Rev. W. Peterson Mingo: Pastor since 1990, Christ Temple Full Gospel Baptist Church. Graduate, Temple Bible College. U.S.M.C. Board member, Coalition for Drug-Free Cincinnati, member of Baptist ministers Conference, Evanston Community Council. Founder, Evanston Bulldogs Youth Athletic Association and Evanston Rites of Passage. Coach, youth athletics (19 years).

Minister James Muhammed attended Cincinnati Public Schools and University of Cincinnati. Minister of Muhammed’s Mosque No. 5 since 1990. Raised in Cincinnati’s West End, Minister Muhammed became in youth-related activities in his early 20’s through the West End Community Council and a group he formed, Grass Roots, to work with troubled teens and youth. In 1971 Minister Muhammed began working with Seven Hills Neighborhood House, serving at risk youth. In that capacity he coordinated a citywide conference on youth-oriented drug involvement in Cincinnati. At the West End Drop In Center, he coordinated a gang truce. He has received numerous awards.

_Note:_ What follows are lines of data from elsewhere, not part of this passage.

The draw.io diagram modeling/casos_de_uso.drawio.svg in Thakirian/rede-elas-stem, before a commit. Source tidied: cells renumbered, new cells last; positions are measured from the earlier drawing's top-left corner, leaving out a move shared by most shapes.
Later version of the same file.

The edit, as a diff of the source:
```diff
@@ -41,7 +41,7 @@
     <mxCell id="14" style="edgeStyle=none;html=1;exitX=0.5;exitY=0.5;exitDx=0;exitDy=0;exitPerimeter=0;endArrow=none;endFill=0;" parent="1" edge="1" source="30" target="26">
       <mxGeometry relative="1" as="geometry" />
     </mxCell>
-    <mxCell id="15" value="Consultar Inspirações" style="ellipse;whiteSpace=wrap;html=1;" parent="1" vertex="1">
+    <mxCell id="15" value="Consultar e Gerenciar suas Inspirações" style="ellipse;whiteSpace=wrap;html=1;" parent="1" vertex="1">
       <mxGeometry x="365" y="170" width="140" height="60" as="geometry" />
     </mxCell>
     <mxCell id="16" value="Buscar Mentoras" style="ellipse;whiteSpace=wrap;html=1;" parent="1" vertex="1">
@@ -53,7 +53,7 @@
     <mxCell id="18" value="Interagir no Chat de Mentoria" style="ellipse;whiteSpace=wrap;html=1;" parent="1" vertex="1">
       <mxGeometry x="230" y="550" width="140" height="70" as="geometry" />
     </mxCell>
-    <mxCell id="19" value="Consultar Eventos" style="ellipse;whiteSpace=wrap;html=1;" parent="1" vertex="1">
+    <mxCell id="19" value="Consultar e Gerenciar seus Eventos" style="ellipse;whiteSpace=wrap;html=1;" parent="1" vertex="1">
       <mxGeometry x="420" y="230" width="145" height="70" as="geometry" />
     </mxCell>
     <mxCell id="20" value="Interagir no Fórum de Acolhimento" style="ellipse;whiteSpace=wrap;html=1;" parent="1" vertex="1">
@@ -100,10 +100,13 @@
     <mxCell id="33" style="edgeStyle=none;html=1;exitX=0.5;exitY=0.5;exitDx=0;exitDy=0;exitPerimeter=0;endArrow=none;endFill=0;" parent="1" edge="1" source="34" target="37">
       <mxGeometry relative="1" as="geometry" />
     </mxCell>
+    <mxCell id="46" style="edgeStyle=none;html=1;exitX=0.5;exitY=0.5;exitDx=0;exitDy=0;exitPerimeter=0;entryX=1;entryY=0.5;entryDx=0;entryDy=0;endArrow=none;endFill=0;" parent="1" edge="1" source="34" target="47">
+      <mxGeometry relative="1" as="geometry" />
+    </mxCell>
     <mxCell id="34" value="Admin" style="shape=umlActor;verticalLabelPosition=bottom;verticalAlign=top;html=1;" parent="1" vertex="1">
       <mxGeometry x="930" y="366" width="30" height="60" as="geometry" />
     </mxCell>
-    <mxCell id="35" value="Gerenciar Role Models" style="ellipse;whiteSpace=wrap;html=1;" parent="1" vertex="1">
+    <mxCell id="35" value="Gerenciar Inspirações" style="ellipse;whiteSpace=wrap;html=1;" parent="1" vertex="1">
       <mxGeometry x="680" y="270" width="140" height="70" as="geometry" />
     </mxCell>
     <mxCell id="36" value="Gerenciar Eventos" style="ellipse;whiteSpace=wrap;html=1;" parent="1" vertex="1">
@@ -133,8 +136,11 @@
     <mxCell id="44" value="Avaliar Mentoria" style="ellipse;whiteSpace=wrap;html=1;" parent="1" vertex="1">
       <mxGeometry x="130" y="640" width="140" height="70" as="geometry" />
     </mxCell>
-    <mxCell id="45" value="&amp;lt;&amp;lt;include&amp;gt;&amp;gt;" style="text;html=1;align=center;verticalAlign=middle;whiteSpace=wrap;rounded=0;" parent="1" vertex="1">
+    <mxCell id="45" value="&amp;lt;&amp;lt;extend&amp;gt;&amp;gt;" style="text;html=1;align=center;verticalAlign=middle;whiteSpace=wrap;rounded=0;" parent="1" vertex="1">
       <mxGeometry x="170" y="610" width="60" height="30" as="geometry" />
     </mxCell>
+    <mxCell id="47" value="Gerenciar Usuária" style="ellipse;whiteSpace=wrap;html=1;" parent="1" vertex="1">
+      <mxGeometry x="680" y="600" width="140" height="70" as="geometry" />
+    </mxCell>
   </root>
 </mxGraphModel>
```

Michelle Taylor-Mitchell: Graduate Univ. Cincinnati 1986 in social work. Raised in Walnut Hills, Ms. Taylor-Mitchell has been active in social justice work for three decades, starting with her work on Community Action Agency’s Head Start program in 1973. Participant in community councils in Winton Terrace, Findlater Gardens, Avondale, Over the Rhine. She has served on the staff of the Association for Home Care Agencies, Seven Hills Neighborhood Houses, and the Hamilton County Department of Human Services. She is currently involved in a number of community groups, including the OTR Contact Center, Cincinnati Black United Front, the Mental Health Roundtable, and Avondale Community Council, and remains committed to Head Start as a policy council representative. She is the mother of four children and grandmother of thirteen grandchildren.

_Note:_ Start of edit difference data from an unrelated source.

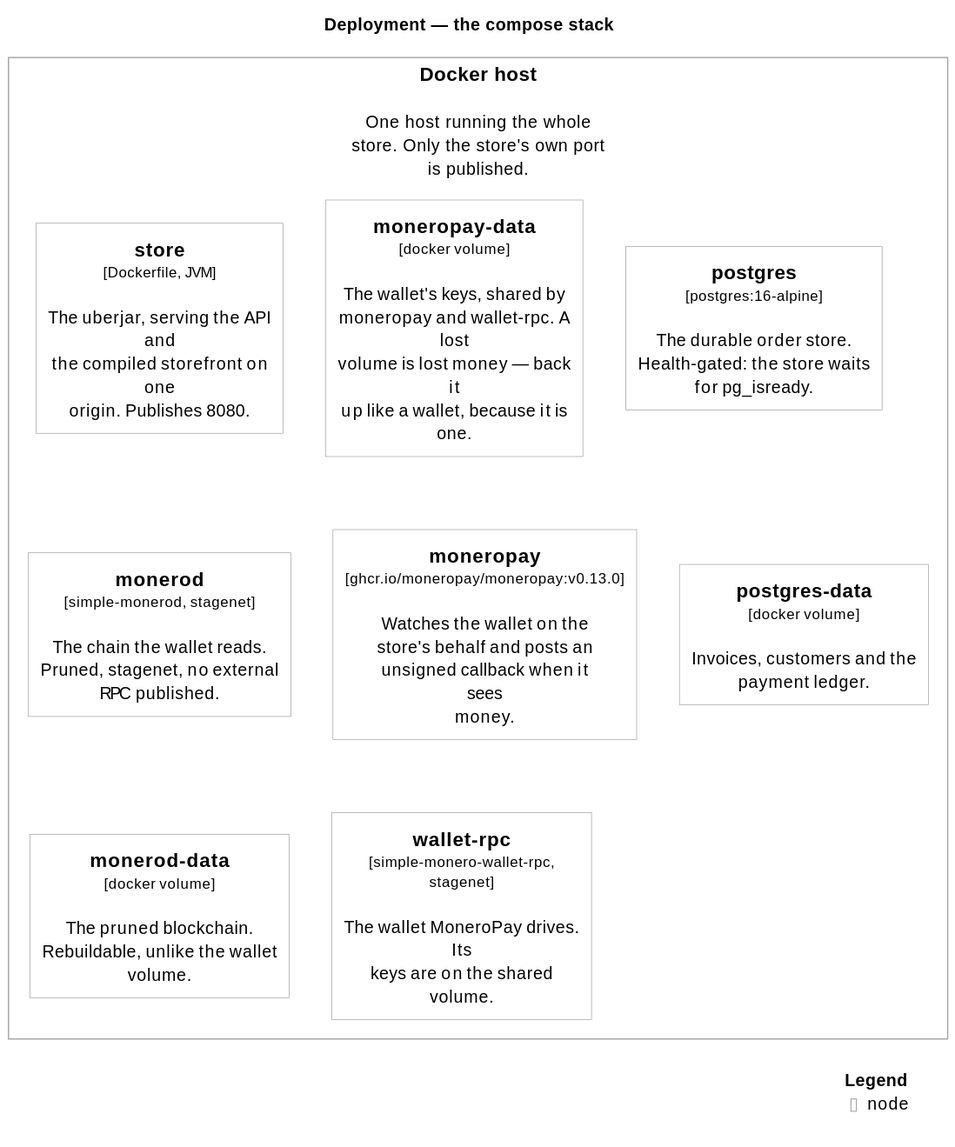
Above: docs/diagrams/plantuml/monero-store/deployment-view.svg in BuddhiLW/monero-store-template (PlantUML), before the change.
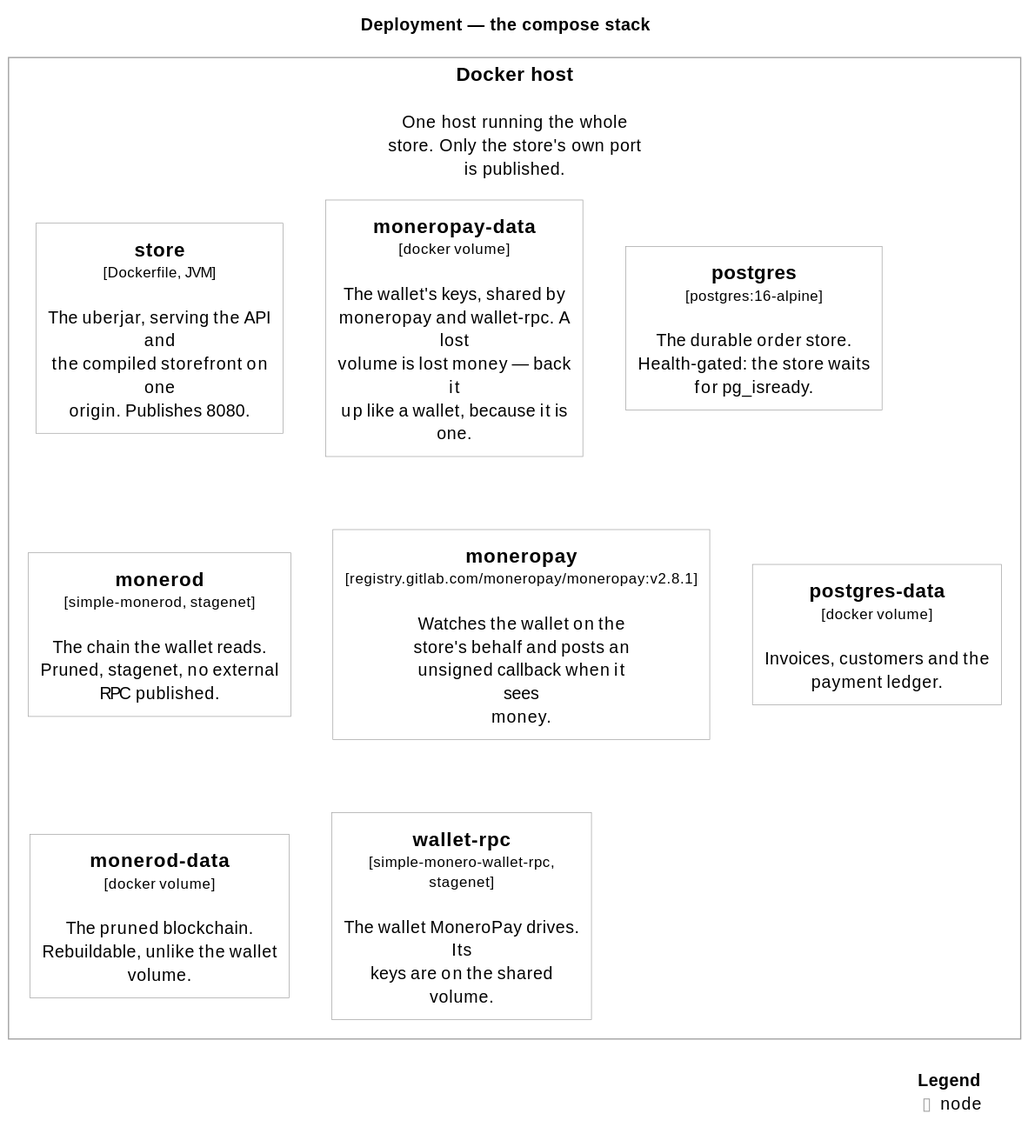
Later version of the same file.

What changed in the source:
```diff
@@ -18,7 +18,7 @@
   Node(moneroStore_walletVolume, "moneropay-data", $descr="The wallet's keys, shared by moneropay and wallet-rpc. A lost volume is lost money — back it up like a wallet, because it is one.", $type="docker volume")
   Node(moneroStore_postgresNode, "postgres", $descr="The durable order store. Health-gated: the store waits for pg_isready.", $type="postgres:16-alpine")
   Node(moneroStore_monerodNode, "monerod", $descr="The chain the wallet reads. Pruned, stagenet, no external RPC published.", $type="simple-monerod, stagenet")
-  Node(moneroStore_moneropayNode, "moneropay", $descr="Watches the wallet on the store's behalf and posts an unsigned callback when it sees money.", $type="ghcr.io/moneropay/moneropay:v0.13.0")
+  Node(moneroStore_moneropayNode, "moneropay", $descr="Watches the wallet on the store's behalf and posts an unsigned callback when it sees money.", $type="registry.gitlab.com/moneropay/moneropay:v2.8.1")
   Node(moneroStore_postgresVolume, "postgres-data", $descr="Invoices, customers and the payment ledger.", $type="docker volume")
   Node(moneroStore_monerodVolume, "monerod-data", $descr="The pruned blockchain. Rebuildable, unlike the wallet volume.", $type="docker volume")
   Node(moneroStore_walletRpcNode, "wallet-rpc", $descr="The wallet MoneroPay drives. Its keys are on the shared volume.", $type="simple-monero-wallet-rpc, stagenet")
```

Wendell Young: Born and raised in Cincinnati. Attended Cinti. Public Schools (Hughes High School 1963). U.S. Air Force: Active duty from August 1963- January 1967. Cincinnati Police Department from April 1967 – June 1992; At time of retirement in 1992, was Sergeant in command of the CPD Recruiting Unit. Training Sergeant at the Cincinnati Police Academy. School Resource Officer at Withrow High School from 1977 –1984. City of Cincinnati Assistant Director of Personnel/Equal Employment Opportunity Officer: June 1992- August 1999. Cincinnati Police Academy: Assistant to the Academy Commander: August 1999 – August 2000. Metropolitan Sewer District: August 2000 – Present; MSD Diversity Manager & Training Institute Director. In 1995, nominated by U.S. Senator Howard Metzenbaum (D-Ohio) for the post of U.S. Marshal for the Southern District of Ohio. President of The Sentinel Police Association: 1979 – 1984. President of the Cincinnati Branch NAACP: 1984 – 1986. Past president: Cincinnati Chapter of National Forum For Black Public Administrators. Past Board Member of Cincinnati Retired Senior Volunteer Program. Past on-air reader for Radio Reading Services. Married with two children. Attended the University of Cincinnati and The Union Institute.